World Learning, International Honors Program – Traveling Faculty

Climate Change: Politics of Food, Energy and Water

Job Announcement: Traveling Faculty 2013 and 2014


The International Honors Program (IHP), a program of World Learning/School for International Training, offers international, comparative study abroad programs for university students. We are currently seeking six traveling faculty members to join an interdisciplinary team of faculty, fellows, and host country coordinators for IHPs Climate Change: Politics of Food, Water, and Energy program.

We seek three traveling faculty to travel fulltime and teach during the Fall semester of 2013 and three to do the same in the Spring semester of 2014. (Faculty can work both semesters if they wish, or hire on for just one semester per year, but the work and the travel that goes with it is very demanding; thus back to back semesters is not advised.)

Each four-month program will take approximately 30 to 35 students from top-tier U.S. colleges and universities to three countries to do inter-disciplinary research from a comparative perspective.


The History of Climate Change and the Future of Global Governance

Department of History, Columbia University
May-August 2013


The Hertog Global Strategy Initiative (HGSI) seeks talented undergraduate and graduate students for its 2013 seminar on the History of Climate Change and the Future of Global Governance.


HGSI is a research program that explores how the world community has responded to planetary threats to derive lessons that will help us take on the challenges of the present and the future. Each summer, a select group of students from across the nation comes to Columbia University for three months to work with leading scholars and policymakers.

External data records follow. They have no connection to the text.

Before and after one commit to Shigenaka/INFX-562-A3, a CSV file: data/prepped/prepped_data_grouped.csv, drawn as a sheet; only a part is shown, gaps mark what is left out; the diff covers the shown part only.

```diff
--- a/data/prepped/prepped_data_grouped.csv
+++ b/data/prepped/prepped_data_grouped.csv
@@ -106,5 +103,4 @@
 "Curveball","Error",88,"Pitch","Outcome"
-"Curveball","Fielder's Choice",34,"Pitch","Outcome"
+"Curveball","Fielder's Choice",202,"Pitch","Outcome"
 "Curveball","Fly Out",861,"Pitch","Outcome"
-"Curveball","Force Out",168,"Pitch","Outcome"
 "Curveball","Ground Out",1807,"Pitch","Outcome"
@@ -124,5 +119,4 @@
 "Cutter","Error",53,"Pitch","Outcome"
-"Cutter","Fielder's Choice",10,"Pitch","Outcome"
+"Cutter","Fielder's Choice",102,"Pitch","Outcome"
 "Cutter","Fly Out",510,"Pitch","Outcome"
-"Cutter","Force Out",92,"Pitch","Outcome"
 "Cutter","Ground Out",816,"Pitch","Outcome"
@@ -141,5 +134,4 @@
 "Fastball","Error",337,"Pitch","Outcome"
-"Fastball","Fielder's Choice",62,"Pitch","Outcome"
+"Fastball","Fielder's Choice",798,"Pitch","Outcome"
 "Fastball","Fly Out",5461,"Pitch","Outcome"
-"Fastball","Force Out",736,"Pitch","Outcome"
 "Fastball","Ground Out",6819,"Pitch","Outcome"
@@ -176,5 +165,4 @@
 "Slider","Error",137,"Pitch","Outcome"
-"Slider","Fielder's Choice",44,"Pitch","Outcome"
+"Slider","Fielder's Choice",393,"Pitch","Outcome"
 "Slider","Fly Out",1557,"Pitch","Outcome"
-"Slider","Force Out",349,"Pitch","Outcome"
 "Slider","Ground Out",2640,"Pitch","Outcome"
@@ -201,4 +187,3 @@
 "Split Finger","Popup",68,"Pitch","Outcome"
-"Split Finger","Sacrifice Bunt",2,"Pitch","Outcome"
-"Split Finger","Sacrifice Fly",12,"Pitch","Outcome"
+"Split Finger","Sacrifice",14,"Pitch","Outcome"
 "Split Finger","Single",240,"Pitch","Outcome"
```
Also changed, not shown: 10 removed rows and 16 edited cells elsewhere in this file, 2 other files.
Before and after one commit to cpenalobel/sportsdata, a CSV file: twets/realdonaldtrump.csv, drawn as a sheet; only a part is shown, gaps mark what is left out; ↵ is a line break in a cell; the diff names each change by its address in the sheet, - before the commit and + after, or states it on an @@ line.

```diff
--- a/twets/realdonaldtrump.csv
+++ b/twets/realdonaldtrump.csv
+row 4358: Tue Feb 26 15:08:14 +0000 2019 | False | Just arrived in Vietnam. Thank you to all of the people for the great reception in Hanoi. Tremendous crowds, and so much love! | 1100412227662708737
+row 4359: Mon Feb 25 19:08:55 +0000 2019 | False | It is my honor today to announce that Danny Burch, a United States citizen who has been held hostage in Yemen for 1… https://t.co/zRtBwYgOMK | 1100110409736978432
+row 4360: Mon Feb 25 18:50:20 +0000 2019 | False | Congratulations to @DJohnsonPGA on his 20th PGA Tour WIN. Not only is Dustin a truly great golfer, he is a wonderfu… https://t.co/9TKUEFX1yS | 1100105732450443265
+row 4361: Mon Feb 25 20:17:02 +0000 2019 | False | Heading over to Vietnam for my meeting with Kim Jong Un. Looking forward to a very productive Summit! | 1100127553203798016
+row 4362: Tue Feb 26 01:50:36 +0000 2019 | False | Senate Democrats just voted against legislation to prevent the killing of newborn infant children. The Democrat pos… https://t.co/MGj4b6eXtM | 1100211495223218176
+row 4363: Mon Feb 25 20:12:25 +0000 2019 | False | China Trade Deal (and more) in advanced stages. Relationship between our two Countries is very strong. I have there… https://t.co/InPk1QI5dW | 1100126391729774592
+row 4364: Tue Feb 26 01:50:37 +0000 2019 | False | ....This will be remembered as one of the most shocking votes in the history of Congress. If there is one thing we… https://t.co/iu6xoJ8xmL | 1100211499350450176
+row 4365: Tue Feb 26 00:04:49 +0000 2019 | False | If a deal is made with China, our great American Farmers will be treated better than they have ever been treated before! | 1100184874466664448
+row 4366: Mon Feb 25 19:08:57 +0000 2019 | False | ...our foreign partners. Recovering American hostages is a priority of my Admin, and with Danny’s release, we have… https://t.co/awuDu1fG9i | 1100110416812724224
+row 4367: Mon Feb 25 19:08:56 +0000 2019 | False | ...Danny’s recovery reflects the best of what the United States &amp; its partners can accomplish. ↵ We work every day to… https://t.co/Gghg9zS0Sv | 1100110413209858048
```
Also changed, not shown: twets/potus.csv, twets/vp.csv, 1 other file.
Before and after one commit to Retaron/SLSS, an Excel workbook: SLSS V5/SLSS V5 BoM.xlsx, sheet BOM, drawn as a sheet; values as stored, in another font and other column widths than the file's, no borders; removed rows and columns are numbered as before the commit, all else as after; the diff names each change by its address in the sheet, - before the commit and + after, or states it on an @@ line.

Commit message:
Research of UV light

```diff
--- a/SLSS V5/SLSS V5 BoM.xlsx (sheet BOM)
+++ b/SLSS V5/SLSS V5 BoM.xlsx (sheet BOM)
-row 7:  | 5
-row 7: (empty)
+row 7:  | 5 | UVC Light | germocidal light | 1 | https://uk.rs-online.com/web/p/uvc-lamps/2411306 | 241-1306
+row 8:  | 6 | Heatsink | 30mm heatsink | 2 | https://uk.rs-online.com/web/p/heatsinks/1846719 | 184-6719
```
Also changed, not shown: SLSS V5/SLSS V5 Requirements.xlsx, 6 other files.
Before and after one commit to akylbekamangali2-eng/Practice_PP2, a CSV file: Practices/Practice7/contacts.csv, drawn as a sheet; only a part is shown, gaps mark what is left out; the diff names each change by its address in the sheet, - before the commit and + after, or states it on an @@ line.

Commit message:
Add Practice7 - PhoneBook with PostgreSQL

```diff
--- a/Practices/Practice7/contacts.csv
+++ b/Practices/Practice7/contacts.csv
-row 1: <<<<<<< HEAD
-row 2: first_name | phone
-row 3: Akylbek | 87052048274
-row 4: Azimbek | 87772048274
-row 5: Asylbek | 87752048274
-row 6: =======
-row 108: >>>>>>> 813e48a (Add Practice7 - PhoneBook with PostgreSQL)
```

This year’s initiative hopes to train a new generation of researchers and leaders who understand both the development of climate science and the changing nature of world politics.

General Opportunities

Call for Nominations and Self-nominations – ICHM

An election of officers for the International Commission on History of Meteorology (ICHM) will be held this summer with the results to be announced before the international congress in Manchseter 2013. Terms of office will be January 1, 2014 through Dec. 31, 2017.

Please send nominations and self-nominations for President, Vice-President, Treasurer, and Secretary/Webmaster to the chair of the nominating committee, Cornelia Lüdecke, with a deadline of November 30, 2012.

The current bylaws are posted at

With best wishes
Cornelia Lüdecke
ICHM Past President


Call for Papers (in French)

Appel à contribution

La brume et le brouillard dans la littérature et les arts.

Une esthétique de l’indistinction

dir. Karin Becker et Olivier Leplatre